§ The task
Please retype the records below exactly, omitting any images.
Working data START
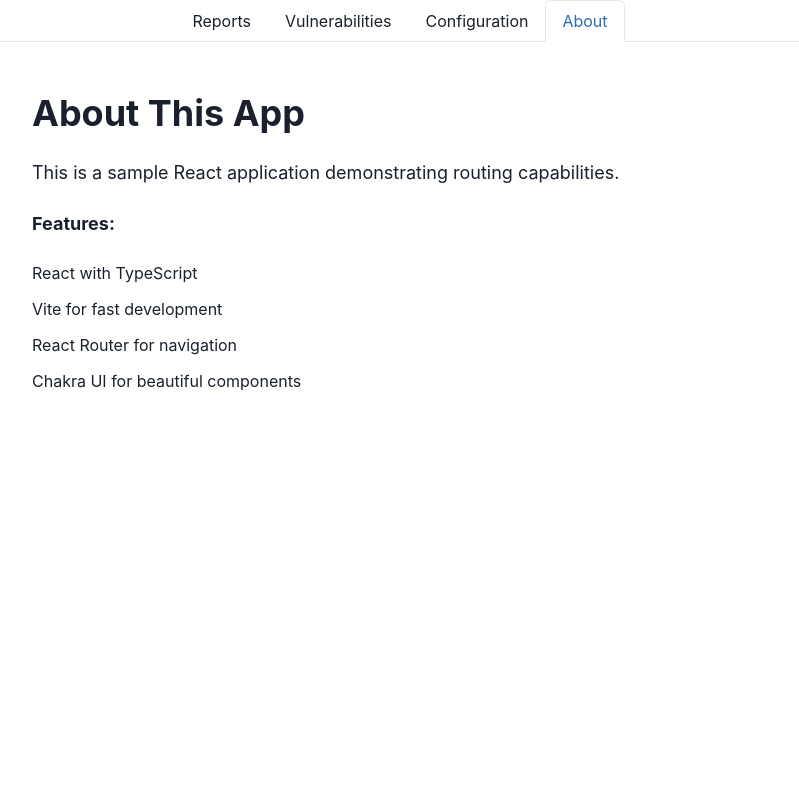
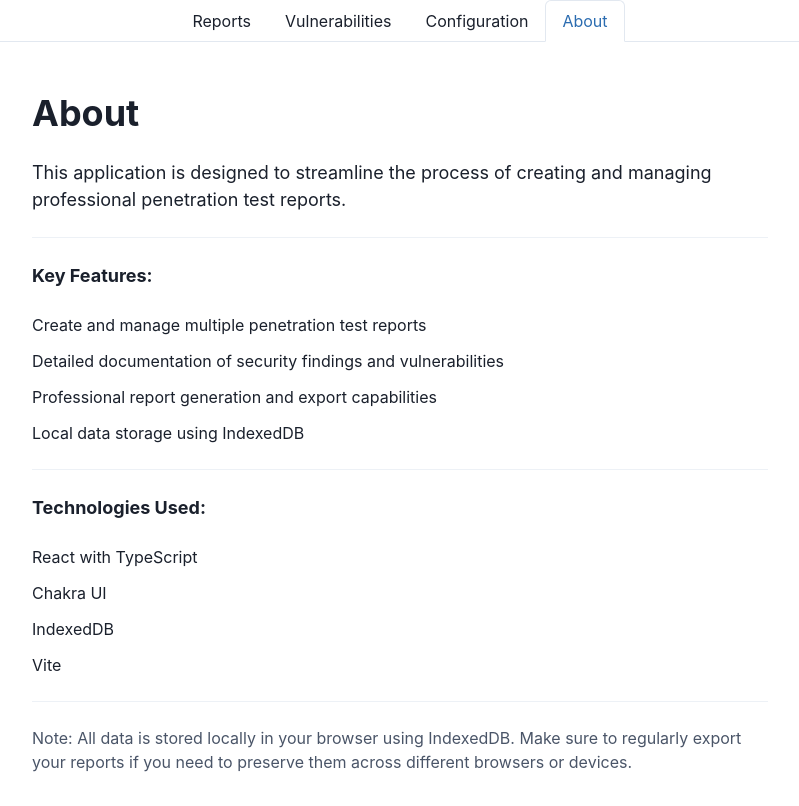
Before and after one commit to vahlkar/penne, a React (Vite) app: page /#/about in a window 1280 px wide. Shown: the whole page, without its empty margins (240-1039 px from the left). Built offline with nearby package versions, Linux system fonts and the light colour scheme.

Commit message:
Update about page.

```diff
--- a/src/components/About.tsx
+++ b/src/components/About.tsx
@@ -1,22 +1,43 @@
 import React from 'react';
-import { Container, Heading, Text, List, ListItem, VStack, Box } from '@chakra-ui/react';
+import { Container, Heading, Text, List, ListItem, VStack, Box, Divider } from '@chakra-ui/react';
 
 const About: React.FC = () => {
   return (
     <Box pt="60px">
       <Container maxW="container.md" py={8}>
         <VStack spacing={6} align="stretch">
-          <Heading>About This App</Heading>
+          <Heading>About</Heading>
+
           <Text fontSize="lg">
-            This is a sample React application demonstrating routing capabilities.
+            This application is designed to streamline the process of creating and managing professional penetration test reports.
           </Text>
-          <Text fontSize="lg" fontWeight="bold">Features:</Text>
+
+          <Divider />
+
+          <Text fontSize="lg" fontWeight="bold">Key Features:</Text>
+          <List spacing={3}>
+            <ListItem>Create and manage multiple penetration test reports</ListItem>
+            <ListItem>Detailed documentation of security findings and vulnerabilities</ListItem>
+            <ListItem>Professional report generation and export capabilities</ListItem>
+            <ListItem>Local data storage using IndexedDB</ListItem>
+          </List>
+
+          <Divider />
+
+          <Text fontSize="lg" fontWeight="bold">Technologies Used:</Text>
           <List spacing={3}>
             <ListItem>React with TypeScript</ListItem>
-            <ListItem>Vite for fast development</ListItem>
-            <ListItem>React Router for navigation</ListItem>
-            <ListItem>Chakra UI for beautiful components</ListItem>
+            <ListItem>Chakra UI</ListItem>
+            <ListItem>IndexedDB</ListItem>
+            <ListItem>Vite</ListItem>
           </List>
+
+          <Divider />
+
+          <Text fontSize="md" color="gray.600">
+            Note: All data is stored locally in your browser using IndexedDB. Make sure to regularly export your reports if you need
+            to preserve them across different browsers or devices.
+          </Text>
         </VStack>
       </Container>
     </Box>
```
Working data END
§ Result of this task
Before and after one commit to vahlkar/penne, a React (Vite) app: page /#/about in a window 1280 px wide. Shown: the whole page, without its empty margins (240-1039 px from the left). Built offline with nearby package versions, Linux system fonts and the light colour scheme.

Commit message:
Update about page.

```diff
--- a/src/components/About.tsx
+++ b/src/components/About.tsx
@@ -1,22 +1,43 @@
 import React from 'react';
-import { Container, Heading, Text, List, ListItem, VStack, Box } from '@chakra-ui/react';
+import { Container, Heading, Text, List, ListItem, VStack, Box, Divider } from '@chakra-ui/react';
 
 const About: React.FC = () => {
   return (
     <Box pt="60px">
       <Container maxW="container.md" py={8}>
         <VStack spacing={6} align="stretch">
-          <Heading>About This App</Heading>
+          <Heading>About</Heading>
+
           <Text fontSize="lg">
-            This is a sample React application demonstrating routing capabilities.
+            This application is designed to streamline the process of creating and managing professional penetration test reports.
           </Text>
-          <Text fontSize="lg" fontWeight="bold">Features:</Text>
+
+          <Divider />
+
+          <Text fontSize="lg" fontWeight="bold">Key Features:</Text>
+          <List spacing={3}>
+            <ListItem>Create and manage multiple penetration test reports</ListItem>
+            <ListItem>Detailed documentation of security findings and vulnerabilities</ListItem>
+            <ListItem>Professional report generation and export capabilities</ListItem>
+            <ListItem>Local data storage using IndexedDB</ListItem>
+          </List>
+
+          <Divider />
+
+          <Text fontSize="lg" fontWeight="bold">Technologies Used:</Text>
           <List spacing={3}>
             <ListItem>React with TypeScript</ListItem>
-            <ListItem>Vite for fast development</ListItem>
-            <ListItem>React Router for navigation</ListItem>
-            <ListItem>Chakra UI for beautiful components</ListItem>
+            <ListItem>Chakra UI</ListItem>
+            <ListItem>IndexedDB</ListItem>
+            <ListItem>Vite</ListItem>
           </List>
+
+          <Divider />
+
+          <Text fontSize="md" color="gray.600">
+            Note: All data is stored locally in your browser using IndexedDB. Make sure to regularly export your reports if you need
+            to preserve them across different browsers or devices.
+          </Text>
         </VStack>
       </Container>
     </Box>
```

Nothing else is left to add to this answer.